The many colors of Sherman Ferguson’s drumming have been heard in settings as varied as the groups of Dizzy Gillespie, Benny Carter, Bud Shank and Shorty Rogers, to name only a few. Spend a few nights visiting local jazz rooms and there’s a better-than-average chance that you’ll hear Ferguson in action, enhancing whatever music he’s playing with his well-crafted rhythms and his thoughtful musical sensibilities.
On Tuesday at Catalina Bar & Grill, Ferguson applied those skills to his own group, Sherman Ferguson’s Jazz Union. The four-piece ensemble, which also included bassist Trevor Ware and saxophonists Louis Van Taylor and Carl Randall, romped through a collection of spirited, bop-tinged pieces, vigorously driven by Ferguson’s propulsive drumming.

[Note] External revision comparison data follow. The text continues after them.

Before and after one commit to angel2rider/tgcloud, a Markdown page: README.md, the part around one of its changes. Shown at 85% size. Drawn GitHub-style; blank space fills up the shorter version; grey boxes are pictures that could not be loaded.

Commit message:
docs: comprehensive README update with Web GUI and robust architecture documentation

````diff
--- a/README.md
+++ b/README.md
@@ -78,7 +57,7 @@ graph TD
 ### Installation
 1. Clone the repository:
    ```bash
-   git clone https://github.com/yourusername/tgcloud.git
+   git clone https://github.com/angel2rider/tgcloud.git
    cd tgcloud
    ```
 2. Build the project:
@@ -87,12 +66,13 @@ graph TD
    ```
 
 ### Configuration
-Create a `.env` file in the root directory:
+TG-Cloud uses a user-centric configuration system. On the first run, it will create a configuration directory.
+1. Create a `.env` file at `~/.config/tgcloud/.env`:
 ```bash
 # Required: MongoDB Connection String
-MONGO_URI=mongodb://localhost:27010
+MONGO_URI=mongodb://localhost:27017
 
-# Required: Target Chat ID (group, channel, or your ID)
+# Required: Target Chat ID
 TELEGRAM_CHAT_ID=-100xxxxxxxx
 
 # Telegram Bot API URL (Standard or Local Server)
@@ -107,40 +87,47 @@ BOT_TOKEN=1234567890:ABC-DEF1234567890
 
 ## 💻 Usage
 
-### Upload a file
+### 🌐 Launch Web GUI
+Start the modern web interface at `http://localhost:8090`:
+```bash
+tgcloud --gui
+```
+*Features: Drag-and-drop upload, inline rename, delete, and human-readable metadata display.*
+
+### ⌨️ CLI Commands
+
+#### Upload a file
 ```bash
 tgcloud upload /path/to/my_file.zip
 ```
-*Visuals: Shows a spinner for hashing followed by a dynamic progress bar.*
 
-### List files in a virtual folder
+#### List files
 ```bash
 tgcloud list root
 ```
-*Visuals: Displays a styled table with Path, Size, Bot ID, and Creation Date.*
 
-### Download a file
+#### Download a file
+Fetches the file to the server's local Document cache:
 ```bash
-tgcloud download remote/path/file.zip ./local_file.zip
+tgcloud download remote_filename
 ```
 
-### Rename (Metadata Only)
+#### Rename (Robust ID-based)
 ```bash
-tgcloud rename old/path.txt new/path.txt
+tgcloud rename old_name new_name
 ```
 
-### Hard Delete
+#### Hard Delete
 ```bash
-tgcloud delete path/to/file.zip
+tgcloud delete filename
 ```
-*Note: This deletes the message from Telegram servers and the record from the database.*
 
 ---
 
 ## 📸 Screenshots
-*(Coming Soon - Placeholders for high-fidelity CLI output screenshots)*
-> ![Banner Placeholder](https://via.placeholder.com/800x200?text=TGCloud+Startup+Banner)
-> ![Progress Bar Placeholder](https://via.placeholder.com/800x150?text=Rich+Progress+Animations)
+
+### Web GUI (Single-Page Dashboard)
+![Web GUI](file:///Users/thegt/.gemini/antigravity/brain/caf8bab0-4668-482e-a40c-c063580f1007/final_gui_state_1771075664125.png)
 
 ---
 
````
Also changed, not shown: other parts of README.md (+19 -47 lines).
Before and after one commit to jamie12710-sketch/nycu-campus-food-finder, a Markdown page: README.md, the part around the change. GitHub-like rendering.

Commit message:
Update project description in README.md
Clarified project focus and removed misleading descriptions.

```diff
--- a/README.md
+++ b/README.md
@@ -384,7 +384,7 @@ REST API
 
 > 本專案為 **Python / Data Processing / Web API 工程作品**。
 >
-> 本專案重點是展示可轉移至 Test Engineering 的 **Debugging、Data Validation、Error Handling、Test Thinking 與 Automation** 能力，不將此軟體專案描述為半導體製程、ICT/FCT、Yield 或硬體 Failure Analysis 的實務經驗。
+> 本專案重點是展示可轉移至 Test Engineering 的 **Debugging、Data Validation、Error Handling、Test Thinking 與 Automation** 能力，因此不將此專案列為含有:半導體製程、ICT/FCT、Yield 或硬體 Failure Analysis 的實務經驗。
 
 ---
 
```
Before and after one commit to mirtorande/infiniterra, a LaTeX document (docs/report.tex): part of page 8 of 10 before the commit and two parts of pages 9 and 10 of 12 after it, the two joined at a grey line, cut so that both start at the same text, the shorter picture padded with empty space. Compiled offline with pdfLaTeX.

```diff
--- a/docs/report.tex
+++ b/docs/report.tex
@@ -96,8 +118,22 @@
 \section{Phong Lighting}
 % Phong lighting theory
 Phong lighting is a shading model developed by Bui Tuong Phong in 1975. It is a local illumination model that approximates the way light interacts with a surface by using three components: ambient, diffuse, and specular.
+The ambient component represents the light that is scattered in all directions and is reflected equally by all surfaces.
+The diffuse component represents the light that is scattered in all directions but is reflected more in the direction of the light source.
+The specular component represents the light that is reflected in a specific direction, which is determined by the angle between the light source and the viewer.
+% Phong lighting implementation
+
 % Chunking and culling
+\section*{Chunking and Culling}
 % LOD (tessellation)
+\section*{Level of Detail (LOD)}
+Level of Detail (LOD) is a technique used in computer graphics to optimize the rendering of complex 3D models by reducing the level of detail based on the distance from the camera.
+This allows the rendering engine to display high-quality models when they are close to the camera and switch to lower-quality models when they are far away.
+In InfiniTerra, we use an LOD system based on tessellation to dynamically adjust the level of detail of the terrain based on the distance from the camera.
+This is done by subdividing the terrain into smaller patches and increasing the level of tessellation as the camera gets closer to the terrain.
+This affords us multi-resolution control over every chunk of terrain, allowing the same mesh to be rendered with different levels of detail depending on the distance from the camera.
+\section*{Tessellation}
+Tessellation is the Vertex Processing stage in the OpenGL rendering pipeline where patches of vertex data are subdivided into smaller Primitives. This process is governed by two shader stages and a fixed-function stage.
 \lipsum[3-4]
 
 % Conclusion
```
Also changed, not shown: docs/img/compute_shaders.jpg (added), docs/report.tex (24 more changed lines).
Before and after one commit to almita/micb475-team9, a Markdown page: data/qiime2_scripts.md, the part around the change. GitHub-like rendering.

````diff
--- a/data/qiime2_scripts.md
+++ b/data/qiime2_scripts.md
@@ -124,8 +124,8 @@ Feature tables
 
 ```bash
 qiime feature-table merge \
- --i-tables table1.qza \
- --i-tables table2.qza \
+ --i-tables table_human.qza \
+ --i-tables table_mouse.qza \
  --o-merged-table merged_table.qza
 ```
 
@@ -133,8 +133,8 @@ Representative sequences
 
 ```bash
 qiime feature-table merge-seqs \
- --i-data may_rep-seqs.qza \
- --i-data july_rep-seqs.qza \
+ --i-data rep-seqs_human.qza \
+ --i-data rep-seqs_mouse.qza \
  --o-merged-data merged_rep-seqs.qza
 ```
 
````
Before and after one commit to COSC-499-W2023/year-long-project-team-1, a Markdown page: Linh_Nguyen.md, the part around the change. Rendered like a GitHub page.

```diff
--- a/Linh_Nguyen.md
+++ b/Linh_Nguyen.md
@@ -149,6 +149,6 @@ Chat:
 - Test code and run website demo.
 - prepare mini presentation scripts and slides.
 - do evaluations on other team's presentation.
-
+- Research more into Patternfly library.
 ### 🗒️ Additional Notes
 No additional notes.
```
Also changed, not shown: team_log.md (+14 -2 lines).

Two-saxophone front lines have had a long and illustrious jazz history, and the Jazz Union ensemble sound tapped into that resonance via Ferguson arrangements emphasizing the muscular sounds produced by the two instruments in tandem. The pieces ranged from bop classics to Ferguson originals and, somewhat surprisingly, a brawny take on Ornette Coleman’s “Turnaround.” Taylor’s tenor saxophone soloing was particularly impressive on the last, and even more effective on the sole number in which he switched to alto saxophone, seeming more comfortable with the smaller instrument’s timbre and flexibility.
But the heartbeat of the music was Ferguson’s drumming. Using his drum kit like an infinitely variable set of tonal devices, he added constructive musical touches to everything he played. No wonder he’s been an A-list, first-call player for so many years.